● **Task details**
Look through the lines below and copy each one that includes "Epic".
Information Block Start
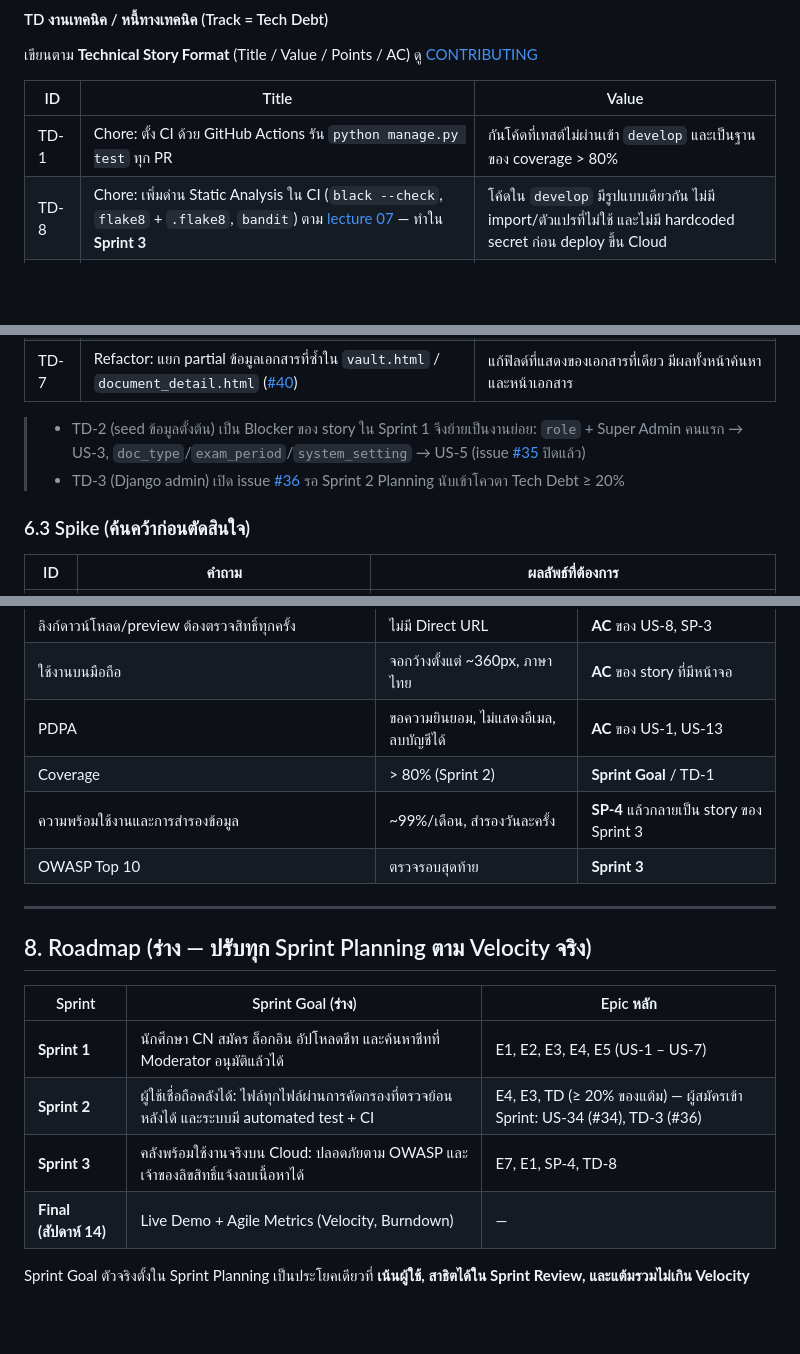
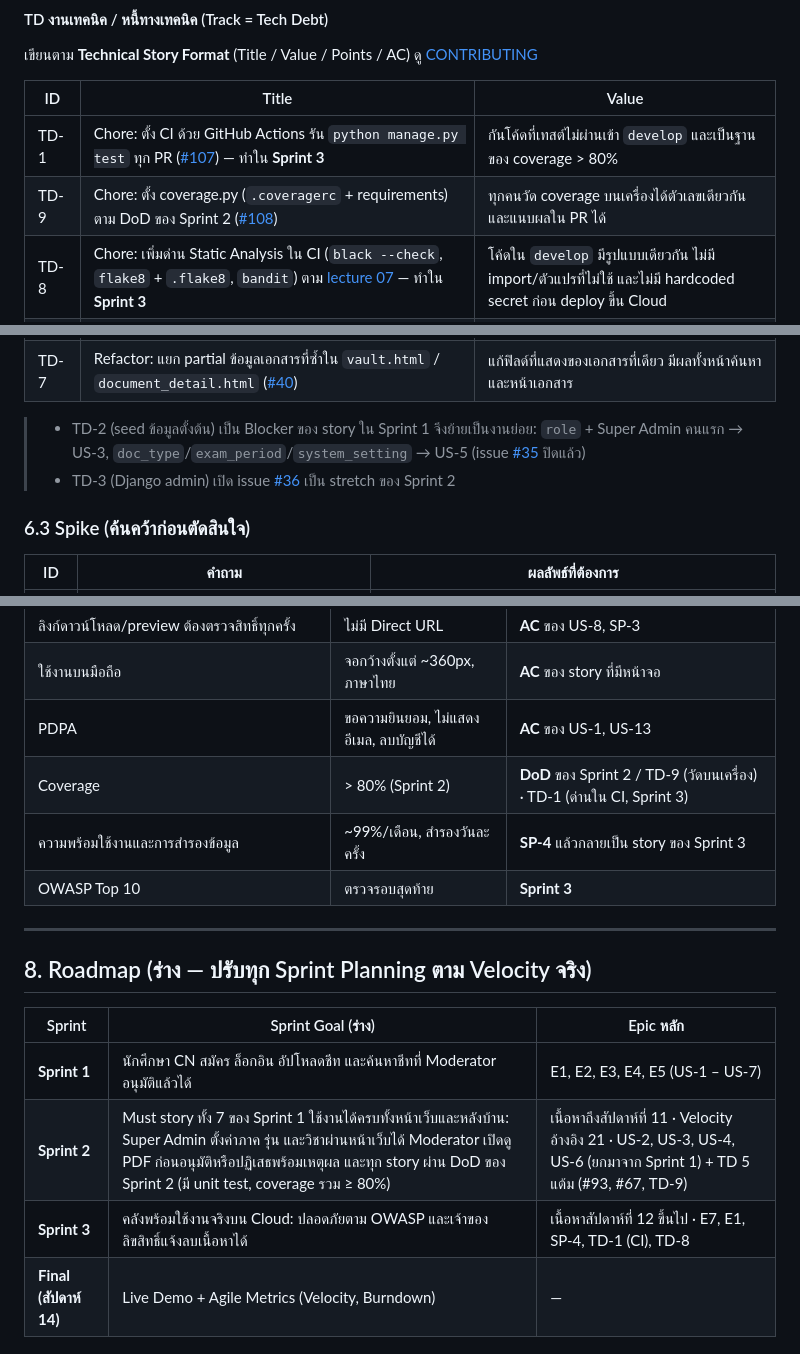
Before and after one commit to Jupiter4428/cntagram, a Markdown page: _docs/requirements.md, 3 parts joined by grey strips. Drawn GitHub-style; blank space fills up the shorter version.

Commit message:
docs(requirements): record Sprint 2 planning outcome
Sprint 1 velocity is 21 (stories in §6.1 with every sub-issue closed).
Sprint 2 covers course content up to week 11, so TD-1 CI (#107) moves
to Sprint 3 and TD-9 coverage.py setup (#108) joins Sprint 2.

```diff
--- a/_docs/requirements.md
+++ b/_docs/requirements.md
@@ -202,14 +202,15 @@ Epic คือกลุ่มคุณค่าใหญ่ที่แตกเ
 
 | ID | Title | Value |
 |---|---|---|
-| TD-1 | Chore: ตั้ง CI ด้วย GitHub Actions รัน `python manage.py test` ทุก PR | กันโค้ดที่เทสต์ไม่ผ่านเข้า `develop` และเป็นฐานของ coverage > 80% |
+| TD-1 | Chore: ตั้ง CI ด้วย GitHub Actions รัน `python manage.py test` ทุก PR ([#107](https://github.com/Jupiter4428/cntagram/issues/107)) — ทำใน **Sprint 3** | กันโค้ดที่เทสต์ไม่ผ่านเข้า `develop` และเป็นฐานของ coverage > 80% |
+| TD-9 | Chore: ตั้ง coverage.py (`.coveragerc` + requirements) ตาม DoD ของ Sprint 2 ([#108](https://github.com/Jupiter4428/cntagram/issues/108)) | ทุกคนวัด coverage บนเครื่องได้ตัวเลขเดียวกัน และแนบผลใน PR ได้ |
 | TD-8 | Chore: เพิ่มด่าน Static Analysis ใน CI (`black --check`, `flake8` + `.flake8`, `bandit`) ตาม [lecture 07](./lecture-notes/07-ci-cd-and-static-analysis.md) — ทำใน **Sprint 3** | โค้ดใน `develop` มีรูปแบบเดียวกัน ไม่มี import/ตัวแปรที่ไม่ใช้ และไม่มี hardcoded secret ก่อน deploy ขึ้น Cloud |
 | TD-4 | Docs: C4 Context/Container Diagram ให้ตรงกับระบบที่ deploy จริง | ทีมและผู้ประเมินเห็นสถาปัตยกรรมตรงกัน |
 | TD-5 | Refactor: ย้าย business logic ที่สะสมใน view ระหว่าง Sprint 1 เข้า `services.py` / `selectors.py` | View สั้น ทดสอบ logic ได้ตรงโดยไม่ผ่าน HTTP |
 | TD-7 | Refactor: แยก partial ข้อมูลเอกสารที่ซ้ำใน `vault.html` / `document_detail.html` ([#40](https://github.com/Jupiter4428/cntagram/issues/40)) | แก้ฟิลด์ที่แสดงของเอกสารที่เดียว มีผลทั้งหน้าค้นหาและหน้าเอกสาร |
 
 > - TD-2 (seed ข้อมูลตั้งต้น) เป็น Blocker ของ story ใน Sprint 1 จึงย้ายเป็นงานย่อย: `role` + Super Admin คนแรก → US-3, `doc_type`/`exam_period`/`system_setting` → US-5 (issue [#35](https://github.com/Jupiter4428/cntagram/issues/35) ปิดแล้ว)
-> - TD-3 (Django admin) เปิด issue [#36](https://github.com/Jupiter4428/cntagram/issues/36) รอ Sprint 2 Planning นับเข้าโควตา Tech Debt ≥ 20%
+> - TD-3 (Django admin) เปิด issue [#36](https://github.com/Jupiter4428/cntagram/issues/36) เป็น stretch ของ Sprint 2
 
 ### 6.3 Spike (ค้นคว้าก่อนตัดสินใจ)
 
@@ -235,7 +236,7 @@ Epic คือกลุ่มคุณค่าใหญ่ที่แตกเ
 | ลิงก์ดาวน์โหลด/preview ต้องตรวจสิทธิ์ทุกครั้ง | ไม่มี Direct URL | **AC** ของ US-8, SP-3 |
 | ใช้งานบนมือถือ | จอกว้างตั้งแต่ ~360px, ภาษาไทย | **AC** ของ story ที่มีหน้าจอ |
 | PDPA | ขอความยินยอม, ไม่แสดงอีเมล, ลบบัญชีได้ | **AC** ของ US-1, US-13 |
-| Coverage | > 80% (Sprint 2) | **Sprint Goal** / TD-1 |
+| Coverage | > 80% (Sprint 2) | **DoD** ของ Sprint 2 / TD-9 (วัดบนเครื่อง) · TD-1 (ด่านใน CI, Sprint 3) |
 | ความพร้อมใช้งานและการสำรองข้อมูล | ~99%/เดือน, สำรองวันละครั้ง | **SP-4** แล้วกลายเป็น story ของ Sprint 3 |
 | OWASP Top 10 | ตรวจรอบสุดท้าย | **Sprint 3** |
 
@@ -246,8 +247,8 @@ Epic คือกลุ่มคุณค่าใหญ่ที่แตกเ
 | Sprint | Sprint Goal (ร่าง) | Epic หลัก |
 |---|---|---|
 | **Sprint 1** | นักศึกษา CN สมัคร ล็อกอิน อัปโหลดชีท และค้นหาชีทที่ Moderator อนุมัติแล้วได้ | E1, E2, E3, E4, E5 (US-1 – US-7) |
-| **Sprint 2** | ผู้ใช้เชื่อถือคลังได้: ไฟล์ทุกไฟล์ผ่านการคัดกรองที่ตรวจย้อนหลังได้ และระบบมี automated test + CI | E4, E3, TD (≥ 20% ของแต้ม) — ผู้สมัครเข้า Sprint: US-34 (#34), TD-3 (#36) |
-| **Sprint 3** | คลังพร้อมใช้งานจริงบน Cloud: ปลอดภัยตาม OWASP และเจ้าของลิขสิทธิ์แจ้งลบเนื้อหาได้ | E7, E1, SP-4, TD-8 |
+| **Sprint 2** | Must story ทั้ง 7 ของ Sprint 1 ใช้งานได้ครบทั้งหน้าเว็บและหลังบ้าน: Super Admin ตั้งค่าภาค รุ่น และวิชาผ่านหน้าเว็บได้ Moderator เปิดดู PDF ก่อนอนุมัติหรือปฏิเสธพร้อมเหตุผล และทุก story ผ่าน DoD ของ Sprint 2 (มี unit test, coverage รวม ≥ 80%) | เนื้อหาถึงสัปดาห์ที่ 11 · Velocity อ้างอิง 21 · US-2, US-3, US-4, US-6 (ยกมาจาก Sprint 1) + TD 5 แต้ม (#93, #67, TD-9) |
+| **Sprint 3** | คลังพร้อมใช้งานจริงบน Cloud: ปลอดภัยตาม OWASP และเจ้าของลิขสิทธิ์แจ้งลบเนื้อหาได้ | เนื้อหาสัปดาห์ที่ 12 ขึ้นไป · E7, E1, SP-4, TD-1 (CI), TD-8 |
 | **Final (สัปดาห์ 14)** | Live Demo + Agile Metrics (Velocity, Burndown) | — |
 
 Sprint Goal ตัวจริงตั้งใน Sprint Planning เป็นประโยคเดียวที่ **เน้นผู้ใช้, สาธิตได้ใน Sprint Review, และแต้มรวมไม่เกิน Velocity**
```
Also changed, not shown: other parts of _docs/requirements.md (+1 -0 lines), CONTRIBUTING.md (+2 -2 lines).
Information Block End
● **Response area**
@@ -202,14 +202,15 @@ Epic คือกลุ่มคุณค่าใหญ่ที่แตกเ
@@ -235,7 +236,7 @@ Epic คือกลุ่มคุณค่าใหญ่ที่แตกเ
@@ -246,8 +247,8 @@ Epic คือกลุ่มคุณค่าใหญ่ที่แตกเ
 | Sprint | Sprint Goal (ร่าง) | Epic หลัก |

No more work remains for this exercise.